■ **PROVIDED DATA**

*** Begin section ***

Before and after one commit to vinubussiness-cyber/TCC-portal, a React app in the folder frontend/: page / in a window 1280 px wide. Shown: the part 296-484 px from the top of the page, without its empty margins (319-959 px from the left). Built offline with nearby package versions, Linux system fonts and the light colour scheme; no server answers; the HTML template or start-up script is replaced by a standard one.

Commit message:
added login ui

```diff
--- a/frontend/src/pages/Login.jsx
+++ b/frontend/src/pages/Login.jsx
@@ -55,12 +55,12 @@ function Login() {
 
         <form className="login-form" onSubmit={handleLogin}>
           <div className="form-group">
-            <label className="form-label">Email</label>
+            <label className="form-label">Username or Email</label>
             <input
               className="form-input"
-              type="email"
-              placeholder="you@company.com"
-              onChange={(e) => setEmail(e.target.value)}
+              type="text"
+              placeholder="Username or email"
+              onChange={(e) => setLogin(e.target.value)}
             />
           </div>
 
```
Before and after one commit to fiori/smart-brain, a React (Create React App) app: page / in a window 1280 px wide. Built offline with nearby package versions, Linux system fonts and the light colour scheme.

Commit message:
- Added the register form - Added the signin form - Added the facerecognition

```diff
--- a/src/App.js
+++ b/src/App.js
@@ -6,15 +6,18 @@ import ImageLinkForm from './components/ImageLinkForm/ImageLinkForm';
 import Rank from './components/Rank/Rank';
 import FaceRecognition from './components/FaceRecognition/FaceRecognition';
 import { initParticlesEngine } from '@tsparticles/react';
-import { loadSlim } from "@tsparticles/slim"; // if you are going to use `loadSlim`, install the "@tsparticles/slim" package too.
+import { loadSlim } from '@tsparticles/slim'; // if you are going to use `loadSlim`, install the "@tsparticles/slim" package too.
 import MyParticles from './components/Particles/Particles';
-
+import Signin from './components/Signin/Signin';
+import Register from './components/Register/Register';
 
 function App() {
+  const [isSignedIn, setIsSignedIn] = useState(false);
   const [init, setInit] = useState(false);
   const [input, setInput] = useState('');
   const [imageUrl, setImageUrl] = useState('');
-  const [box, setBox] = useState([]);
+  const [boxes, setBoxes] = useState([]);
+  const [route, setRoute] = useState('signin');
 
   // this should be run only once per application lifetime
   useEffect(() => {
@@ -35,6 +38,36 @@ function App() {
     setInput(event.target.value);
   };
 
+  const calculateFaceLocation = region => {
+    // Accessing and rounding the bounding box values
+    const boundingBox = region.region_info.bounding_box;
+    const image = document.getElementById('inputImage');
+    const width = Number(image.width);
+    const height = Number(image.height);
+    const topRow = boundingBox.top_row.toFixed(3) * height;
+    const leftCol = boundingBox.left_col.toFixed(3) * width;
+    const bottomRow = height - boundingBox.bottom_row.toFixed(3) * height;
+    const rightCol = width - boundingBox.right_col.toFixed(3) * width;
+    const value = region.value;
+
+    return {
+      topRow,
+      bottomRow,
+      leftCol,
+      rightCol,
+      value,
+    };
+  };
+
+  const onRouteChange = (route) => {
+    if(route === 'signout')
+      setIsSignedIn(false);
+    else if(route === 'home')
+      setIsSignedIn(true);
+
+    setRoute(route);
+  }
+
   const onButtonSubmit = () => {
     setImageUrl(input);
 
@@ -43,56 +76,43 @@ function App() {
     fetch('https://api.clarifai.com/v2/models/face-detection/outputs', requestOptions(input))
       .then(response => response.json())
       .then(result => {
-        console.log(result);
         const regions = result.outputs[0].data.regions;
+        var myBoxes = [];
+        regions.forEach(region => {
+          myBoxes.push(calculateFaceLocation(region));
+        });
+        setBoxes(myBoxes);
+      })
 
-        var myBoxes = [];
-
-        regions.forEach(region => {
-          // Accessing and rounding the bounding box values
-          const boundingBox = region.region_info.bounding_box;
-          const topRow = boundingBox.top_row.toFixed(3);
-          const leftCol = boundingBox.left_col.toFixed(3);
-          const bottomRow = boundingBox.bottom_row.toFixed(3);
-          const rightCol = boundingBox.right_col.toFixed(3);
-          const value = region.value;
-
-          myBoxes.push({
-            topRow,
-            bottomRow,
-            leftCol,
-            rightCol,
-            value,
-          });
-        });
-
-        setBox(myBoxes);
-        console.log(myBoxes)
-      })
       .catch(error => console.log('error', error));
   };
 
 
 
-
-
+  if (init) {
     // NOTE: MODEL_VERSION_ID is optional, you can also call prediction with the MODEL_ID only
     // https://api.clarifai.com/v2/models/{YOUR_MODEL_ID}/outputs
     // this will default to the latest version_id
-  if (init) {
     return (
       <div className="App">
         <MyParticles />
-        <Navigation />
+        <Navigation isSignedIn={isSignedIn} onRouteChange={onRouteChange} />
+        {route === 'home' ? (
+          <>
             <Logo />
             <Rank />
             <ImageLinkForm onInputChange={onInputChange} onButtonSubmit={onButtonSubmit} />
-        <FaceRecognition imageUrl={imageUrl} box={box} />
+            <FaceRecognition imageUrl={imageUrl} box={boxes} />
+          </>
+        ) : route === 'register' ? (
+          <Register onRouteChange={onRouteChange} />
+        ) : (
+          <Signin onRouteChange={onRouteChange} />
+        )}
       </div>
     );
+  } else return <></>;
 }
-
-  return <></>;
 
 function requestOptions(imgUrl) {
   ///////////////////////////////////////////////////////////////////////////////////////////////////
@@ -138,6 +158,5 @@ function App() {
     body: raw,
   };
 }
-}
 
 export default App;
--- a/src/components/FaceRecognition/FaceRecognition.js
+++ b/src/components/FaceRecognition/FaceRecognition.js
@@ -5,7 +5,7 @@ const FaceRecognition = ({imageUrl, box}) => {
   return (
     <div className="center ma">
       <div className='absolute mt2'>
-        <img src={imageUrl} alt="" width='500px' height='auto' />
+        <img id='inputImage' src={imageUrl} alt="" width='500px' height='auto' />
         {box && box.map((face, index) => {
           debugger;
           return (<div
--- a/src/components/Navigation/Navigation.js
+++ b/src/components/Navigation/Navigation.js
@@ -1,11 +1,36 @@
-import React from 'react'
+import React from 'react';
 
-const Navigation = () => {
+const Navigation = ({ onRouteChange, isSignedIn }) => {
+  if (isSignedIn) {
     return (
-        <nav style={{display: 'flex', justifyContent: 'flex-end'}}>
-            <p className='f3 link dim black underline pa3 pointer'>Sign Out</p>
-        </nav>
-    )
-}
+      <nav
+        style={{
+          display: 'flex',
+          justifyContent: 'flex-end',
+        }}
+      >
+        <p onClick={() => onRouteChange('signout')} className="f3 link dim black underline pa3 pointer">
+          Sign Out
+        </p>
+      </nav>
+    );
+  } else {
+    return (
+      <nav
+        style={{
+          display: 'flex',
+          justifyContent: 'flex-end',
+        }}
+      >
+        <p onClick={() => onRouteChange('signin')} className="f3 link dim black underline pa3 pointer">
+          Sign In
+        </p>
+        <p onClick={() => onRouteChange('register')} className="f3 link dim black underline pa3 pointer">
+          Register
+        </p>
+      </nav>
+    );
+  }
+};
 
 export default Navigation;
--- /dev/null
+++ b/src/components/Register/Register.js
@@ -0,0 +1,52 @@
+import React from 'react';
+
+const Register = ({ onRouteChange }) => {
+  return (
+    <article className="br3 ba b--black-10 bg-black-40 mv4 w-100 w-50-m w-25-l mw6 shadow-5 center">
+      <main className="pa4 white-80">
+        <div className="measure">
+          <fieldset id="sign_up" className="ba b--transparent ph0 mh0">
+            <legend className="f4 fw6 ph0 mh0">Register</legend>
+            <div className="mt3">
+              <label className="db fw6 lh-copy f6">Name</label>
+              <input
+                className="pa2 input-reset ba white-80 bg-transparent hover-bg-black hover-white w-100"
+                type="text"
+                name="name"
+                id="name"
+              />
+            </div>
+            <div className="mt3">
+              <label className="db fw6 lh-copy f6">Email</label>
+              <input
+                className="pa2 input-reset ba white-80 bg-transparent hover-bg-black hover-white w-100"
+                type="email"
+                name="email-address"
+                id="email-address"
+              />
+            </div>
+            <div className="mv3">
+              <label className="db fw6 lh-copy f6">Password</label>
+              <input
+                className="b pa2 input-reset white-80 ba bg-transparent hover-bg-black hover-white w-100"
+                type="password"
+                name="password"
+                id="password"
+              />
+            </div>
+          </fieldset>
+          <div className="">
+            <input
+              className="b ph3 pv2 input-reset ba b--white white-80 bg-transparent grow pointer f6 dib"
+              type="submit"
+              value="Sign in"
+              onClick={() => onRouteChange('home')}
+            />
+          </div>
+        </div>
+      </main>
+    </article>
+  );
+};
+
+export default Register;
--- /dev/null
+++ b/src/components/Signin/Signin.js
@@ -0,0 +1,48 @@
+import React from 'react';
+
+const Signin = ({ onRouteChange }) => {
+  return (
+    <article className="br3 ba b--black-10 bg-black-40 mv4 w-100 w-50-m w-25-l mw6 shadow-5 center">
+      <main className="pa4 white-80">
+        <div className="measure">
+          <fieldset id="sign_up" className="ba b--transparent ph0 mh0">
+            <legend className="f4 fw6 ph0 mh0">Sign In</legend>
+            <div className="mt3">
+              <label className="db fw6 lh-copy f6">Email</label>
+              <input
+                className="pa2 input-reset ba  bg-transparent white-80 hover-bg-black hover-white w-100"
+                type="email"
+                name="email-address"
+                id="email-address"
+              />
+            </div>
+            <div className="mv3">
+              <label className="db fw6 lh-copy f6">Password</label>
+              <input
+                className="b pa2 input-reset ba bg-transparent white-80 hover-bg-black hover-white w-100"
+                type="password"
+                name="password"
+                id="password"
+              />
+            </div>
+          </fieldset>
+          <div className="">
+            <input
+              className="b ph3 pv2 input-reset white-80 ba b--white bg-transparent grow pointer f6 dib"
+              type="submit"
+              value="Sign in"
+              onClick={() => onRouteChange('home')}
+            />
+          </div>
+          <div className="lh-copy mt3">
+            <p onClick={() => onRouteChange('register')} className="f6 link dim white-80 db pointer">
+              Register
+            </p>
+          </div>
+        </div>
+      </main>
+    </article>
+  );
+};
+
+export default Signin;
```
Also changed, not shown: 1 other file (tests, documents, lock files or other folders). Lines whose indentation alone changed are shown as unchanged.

*** End section ***

■ **WHAT YOU ARE ASKED TO DO**
Copy every line that includes the string "result" from the material above.

■ **SOLUTION TO THE EXERCISE**
       .then(result => {
-        console.log(result);
         const regions = result.outputs[0].data.regions;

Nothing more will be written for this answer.